3.PW1, Mary Maureen Gathoni Mbugu, a sister to the deceased, on December 23, 2014 called her mother PW4, Eunice Cate Wairimu Mbugua, to enquire if she knew where the deceased was. PW4 then asked her to go and check on him. On arrival, she found the deceased’s body lying on the sofa set facing upwards with stab wounds on the neck and stomach. She noticed that his bag and laptop were missing and under the chair there was a blood stained knife, the carpet was blood soaked and walls were spattered with blood. She knew the appellant as a friend of the deceased and that they were also business partners in a De-jaying business. Subsequently, police came and removed the body.
4.PW2, Stephen Ngugi Wateru, the caretaker of the apartments where the deceased lived, stated that on December 24, 2014, he went to the deceased’s apartment and found the door unlocked. When he entered, he found things strewn all over. The deceased was lying down with his body wrapped in bed sheet, when he removed the bed sheet, he saw that his body had stab wounds. He called PW1 and together they went and reported the incident to the police who came, recorded statements and collected the body.
5.PW3, Eunice Njeri Ngugi, the deceased's niece, on December 24, 2014 received a called from a nephew informing her that the deceased had died. She went to the apartment and found the deceased lying on a sofa with a stab wound on his neck. Things were scattered around the room and there was blood under the sofa set and on the walls.
6.PW4, the deceased's mother on December 22, 2014 said she gave the deceased Kshs 390,000 to buy De-jaying equipment. While at home, the deceased kept receiving phone calls from a person whom he said was a friend and business associate assisting him to buy De-jaying equipment. He later travelled back to Nairobi. For the next two days, she could not get hold of him and she called PW1, PW3 and PW5 to try and find him but on the December 24, 2014, she received information that he had been found dead in his apartment. She later attended the post mortem.

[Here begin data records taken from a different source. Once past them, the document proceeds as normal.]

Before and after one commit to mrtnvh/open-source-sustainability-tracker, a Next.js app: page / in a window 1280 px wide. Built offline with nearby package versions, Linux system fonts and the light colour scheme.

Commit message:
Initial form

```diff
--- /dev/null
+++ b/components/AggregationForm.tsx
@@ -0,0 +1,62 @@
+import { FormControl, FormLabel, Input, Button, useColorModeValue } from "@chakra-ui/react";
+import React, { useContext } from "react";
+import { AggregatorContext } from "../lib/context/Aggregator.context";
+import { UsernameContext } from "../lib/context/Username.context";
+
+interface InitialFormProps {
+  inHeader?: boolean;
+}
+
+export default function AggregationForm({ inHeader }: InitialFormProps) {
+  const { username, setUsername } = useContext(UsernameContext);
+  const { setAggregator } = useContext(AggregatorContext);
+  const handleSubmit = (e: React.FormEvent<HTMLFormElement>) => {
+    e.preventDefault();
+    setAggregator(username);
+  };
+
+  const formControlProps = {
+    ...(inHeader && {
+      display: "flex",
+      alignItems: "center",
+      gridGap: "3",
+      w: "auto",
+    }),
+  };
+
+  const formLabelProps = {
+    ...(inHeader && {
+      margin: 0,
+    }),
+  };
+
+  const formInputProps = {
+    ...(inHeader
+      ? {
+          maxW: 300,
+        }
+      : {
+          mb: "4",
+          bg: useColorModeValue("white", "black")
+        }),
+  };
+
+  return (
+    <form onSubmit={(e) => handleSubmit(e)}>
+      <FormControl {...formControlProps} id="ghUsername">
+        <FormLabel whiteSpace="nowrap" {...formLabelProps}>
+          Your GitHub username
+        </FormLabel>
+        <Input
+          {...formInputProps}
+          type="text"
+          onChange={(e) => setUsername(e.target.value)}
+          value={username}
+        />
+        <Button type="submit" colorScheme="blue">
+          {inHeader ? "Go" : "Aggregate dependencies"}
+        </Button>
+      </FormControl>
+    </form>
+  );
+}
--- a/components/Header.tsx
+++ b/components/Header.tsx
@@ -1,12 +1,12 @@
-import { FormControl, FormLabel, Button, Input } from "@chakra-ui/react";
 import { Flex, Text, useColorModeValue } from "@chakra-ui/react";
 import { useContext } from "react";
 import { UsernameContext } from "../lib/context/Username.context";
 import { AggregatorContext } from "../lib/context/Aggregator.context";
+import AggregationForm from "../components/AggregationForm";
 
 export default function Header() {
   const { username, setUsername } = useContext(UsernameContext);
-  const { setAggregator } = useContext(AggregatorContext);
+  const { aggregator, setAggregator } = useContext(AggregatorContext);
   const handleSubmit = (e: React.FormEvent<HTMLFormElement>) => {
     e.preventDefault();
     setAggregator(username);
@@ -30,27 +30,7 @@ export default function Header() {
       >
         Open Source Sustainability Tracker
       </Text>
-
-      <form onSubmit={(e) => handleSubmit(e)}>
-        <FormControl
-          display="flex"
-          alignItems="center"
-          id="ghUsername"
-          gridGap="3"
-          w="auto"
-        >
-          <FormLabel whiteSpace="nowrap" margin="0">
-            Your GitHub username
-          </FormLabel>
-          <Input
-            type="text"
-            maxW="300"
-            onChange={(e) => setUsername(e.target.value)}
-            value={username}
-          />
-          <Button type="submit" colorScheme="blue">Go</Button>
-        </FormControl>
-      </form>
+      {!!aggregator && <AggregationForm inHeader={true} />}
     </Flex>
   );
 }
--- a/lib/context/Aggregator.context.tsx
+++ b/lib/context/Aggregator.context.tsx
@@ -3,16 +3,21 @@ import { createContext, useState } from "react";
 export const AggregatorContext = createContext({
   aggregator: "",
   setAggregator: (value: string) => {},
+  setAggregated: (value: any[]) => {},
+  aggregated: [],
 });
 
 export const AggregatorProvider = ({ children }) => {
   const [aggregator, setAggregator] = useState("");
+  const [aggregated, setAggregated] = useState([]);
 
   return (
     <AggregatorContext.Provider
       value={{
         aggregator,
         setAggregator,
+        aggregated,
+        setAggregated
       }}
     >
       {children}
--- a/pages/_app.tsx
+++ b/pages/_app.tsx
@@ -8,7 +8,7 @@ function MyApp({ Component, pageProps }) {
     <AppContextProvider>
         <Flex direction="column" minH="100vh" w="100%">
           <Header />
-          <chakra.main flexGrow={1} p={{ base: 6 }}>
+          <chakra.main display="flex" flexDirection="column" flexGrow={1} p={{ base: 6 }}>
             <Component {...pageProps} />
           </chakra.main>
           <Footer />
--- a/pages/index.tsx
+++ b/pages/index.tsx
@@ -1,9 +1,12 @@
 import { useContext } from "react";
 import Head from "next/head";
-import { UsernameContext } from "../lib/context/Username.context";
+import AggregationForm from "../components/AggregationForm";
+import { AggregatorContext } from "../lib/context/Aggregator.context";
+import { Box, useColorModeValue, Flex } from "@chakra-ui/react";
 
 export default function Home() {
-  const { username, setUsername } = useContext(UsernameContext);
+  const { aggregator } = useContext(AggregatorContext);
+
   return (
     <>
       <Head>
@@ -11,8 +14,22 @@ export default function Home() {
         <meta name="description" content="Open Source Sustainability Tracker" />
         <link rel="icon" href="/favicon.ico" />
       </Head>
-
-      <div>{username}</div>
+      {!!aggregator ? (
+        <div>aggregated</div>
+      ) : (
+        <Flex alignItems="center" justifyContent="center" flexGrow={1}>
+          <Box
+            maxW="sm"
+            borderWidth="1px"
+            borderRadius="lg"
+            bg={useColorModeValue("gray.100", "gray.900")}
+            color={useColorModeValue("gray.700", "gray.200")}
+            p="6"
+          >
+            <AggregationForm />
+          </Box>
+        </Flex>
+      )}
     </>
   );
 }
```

7.PW5, Alex Karanja, a police officer and a brother of the deceased testified that on December 24, 2014, he received a call that the deceased was dead. He proceeded to the scene and found the deceased lying on his back on the sofa set half covered with a blanket, there was a knife next to him that had blood stains. The house had been ransacked, and his laptop, hard disk, digital camera, and earphone were missing. The deceased had been stabbed in the chest and stomach. The scene of crime personnel processed the scene and the body was subsequently taken to the mortuary. PW6, PC Nixon Ngao Mbingu stationed at Buruburu investigations office testified that he was instructed to effect an arrest of the appellant which he did. At the police station, he recorded his statement in which he said that on the material night he was in town and proceeded directly to Githurai. Asked if he was anywhere near Donholm, the appellant responded in the negative. However, according to Safaricom Limited data on the appellant’s line, he was traced in the area on the day of the deceased’s death.
8.PW7, PC Kupichor Kipsang a scenes of crime officer was requested by PW12, Simon Mokaya, on December 24, 2014 to accompany him to an apartment where there was a dead body. The body had several stab wounds on the left side of the abdomen and one on the neck. He took several photographs of the scene which he tendered in evidence.
9.PW8 Dr Charles Muturi a pathologist on December 25, 2014 performed the post mortem on the deceased’s body whose clothes had holes, corresponding to the stabbed wounds on the chest and abdomen. He had multiple stab wounds. In total, there were 22 stab wounds all over the body. Internally, the left lung and, heart was perforated and vessels on the neck severed. He formed opinion that the cause of death was due to multiple stab wounds to the neck, chest and abdomen. He obtained a sample of blood from his t-shirt, which he thereafter submitted to PW12.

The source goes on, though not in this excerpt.